→ **Exercise description**:
Your answer must consist of the records below, reproduced exactly, with every picture removed.

User interface change data:
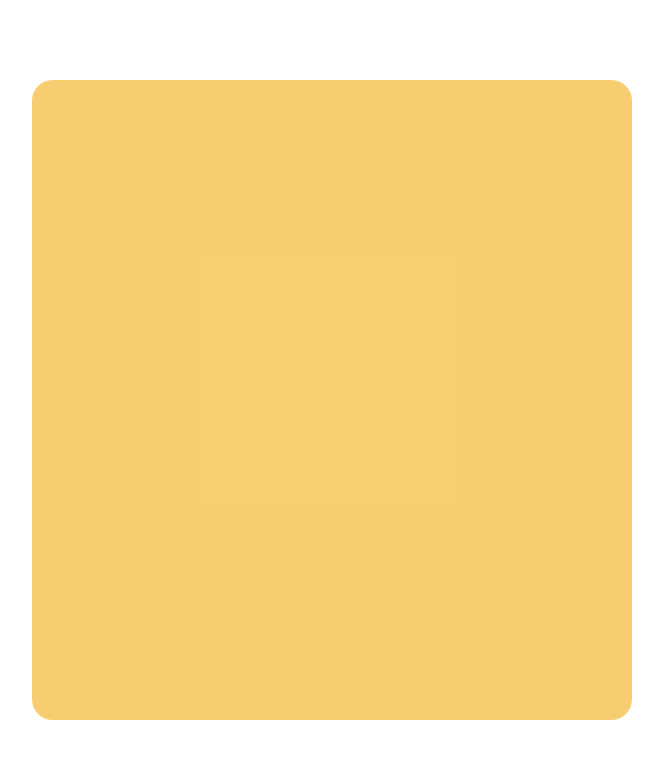
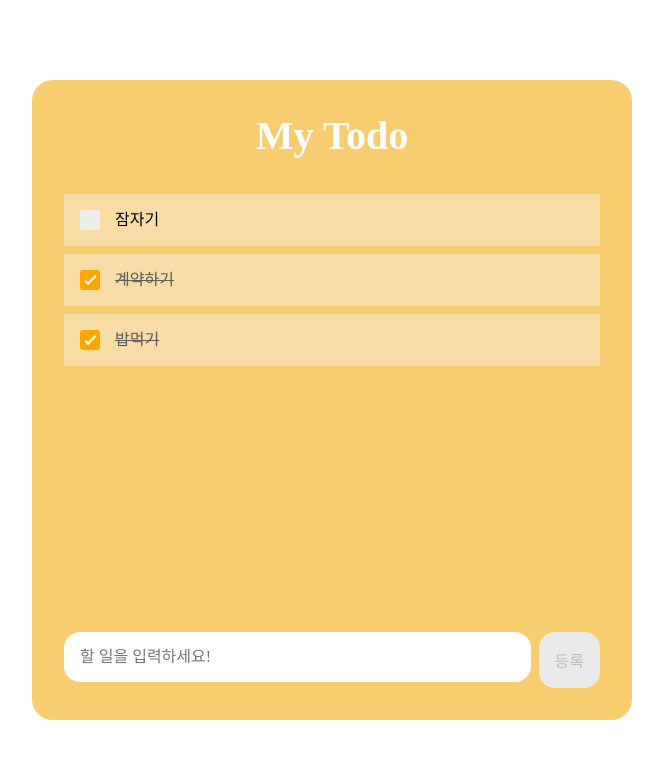
Before and after one commit to hzoou/ts-react-redux-todo, a React (Create React App) app: page / in a window 1280 px wide. Shown: the top 758 px of the page, without its empty margins (308-971 px from the left). Built offline with nearby package versions, Linux system fonts and the light colour scheme.

Commit message:
feat: 투두 리스트 컴포넌트 구현
투두 아이템을 뿌려줄 리스트 컴포넌트를 구현했습니다.
아이템은 객체의 배열 리스트를 props로 받는 형식으로 구현했습니다.
redux를 통해 상태를 관리하게 된 후 변경될 수 있습니다.

```diff
--- a/src/App.tsx
+++ b/src/App.tsx
@@ -1,8 +1,32 @@
 import React from 'react';
 
+import Title from './components/Title';
+import Container from './components/Container';
+import List from './components/List';
+import Input from './components/Input';
+
 const App: React.FC = () => {
+    const items = [
+        {
+            text: '잠자기'
+        },
+        {
+            text: '계약하기',
+            done: true
+        },
+        {
+            text: '밥먹기',
+            done: true
+        },
+    ];
+
     return (
         <div className="App">
+            <Title />
+            <Container>
+                <List items={items} />
+                <Input />
+            </Container>
         </div>
     );
 };
--- /dev/null
+++ b/src/components/List/index.tsx
@@ -0,0 +1,22 @@
+import React from 'react';
+import * as Styled from  './style';
+
+import Item from '../Item';
+
+interface IListProps {
+    items: { text: string, done?: boolean }[]
+}
+
+const List = ({ items }: IListProps) => {
+    return (
+        <Styled.List>
+            {items.map(({ text, done = false }, i) => {
+                return (
+                    <Item key={'todo' + i} text={text} done={done} />
+                )
+            })}
+        </Styled.List>
+    )
+};
+
+export default List;
--- /dev/null
+++ b/src/components/List/style.ts
@@ -0,0 +1,21 @@
+import styled from 'styled-components';
+
+const List = styled.section`
+    flex: 1;
+    width: 100%;
+    margin: 1.5rem 0;
+    overflow-y: scroll;
+
+    &::-webkit-scrollbar {
+        //display: none
+        background: none;
+        width: 10px;
+    }
+
+    &::-webkit-scrollbar-thumb {
+        background: #ffa50073;
+        border-radius: 1rem;
+    }
+`;
+
+export { List };
```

→ **Solution to this exercise**:
Before and after one commit to hzoou/ts-react-redux-todo, a React (Create React App) app: page / in a window 1280 px wide. Shown: the top 758 px of the page, without its empty margins (308-971 px from the left). Built offline with nearby package versions, Linux system fonts and the light colour scheme.

Commit message:
feat: 투두 리스트 컴포넌트 구현
투두 아이템을 뿌려줄 리스트 컴포넌트를 구현했습니다.
아이템은 객체의 배열 리스트를 props로 받는 형식으로 구현했습니다.
redux를 통해 상태를 관리하게 된 후 변경될 수 있습니다.

```diff
--- a/src/App.tsx
+++ b/src/App.tsx
@@ -1,8 +1,32 @@
 import React from 'react';
 
+import Title from './components/Title';
+import Container from './components/Container';
+import List from './components/List';
+import Input from './components/Input';
+
 const App: React.FC = () => {
+    const items = [
+        {
+            text: '잠자기'
+        },
+        {
+            text: '계약하기',
+            done: true
+        },
+        {
+            text: '밥먹기',
+            done: true
+        },
+    ];
+
     return (
         <div className="App">
+            <Title />
+            <Container>
+                <List items={items} />
+                <Input />
+            </Container>
         </div>
     );
 };
--- /dev/null
+++ b/src/components/List/index.tsx
@@ -0,0 +1,22 @@
+import React from 'react';
+import * as Styled from  './style';
+
+import Item from '../Item';
+
+interface IListProps {
+    items: { text: string, done?: boolean }[]
+}
+
+const List = ({ items }: IListProps) => {
+    return (
+        <Styled.List>
+            {items.map(({ text, done = false }, i) => {
+                return (
+                    <Item key={'todo' + i} text={text} done={done} />
+                )
+            })}
+        </Styled.List>
+    )
+};
+
+export default List;
--- /dev/null
+++ b/src/components/List/style.ts
@@ -0,0 +1,21 @@
+import styled from 'styled-components';
+
+const List = styled.section`
+    flex: 1;
+    width: 100%;
+    margin: 1.5rem 0;
+    overflow-y: scroll;
+
+    &::-webkit-scrollbar {
+        //display: none
+        background: none;
+        width: 10px;
+    }
+
+    &::-webkit-scrollbar-thumb {
+        background: #ffa50073;
+        border-radius: 1rem;
+    }
+`;
+
+export { List };
```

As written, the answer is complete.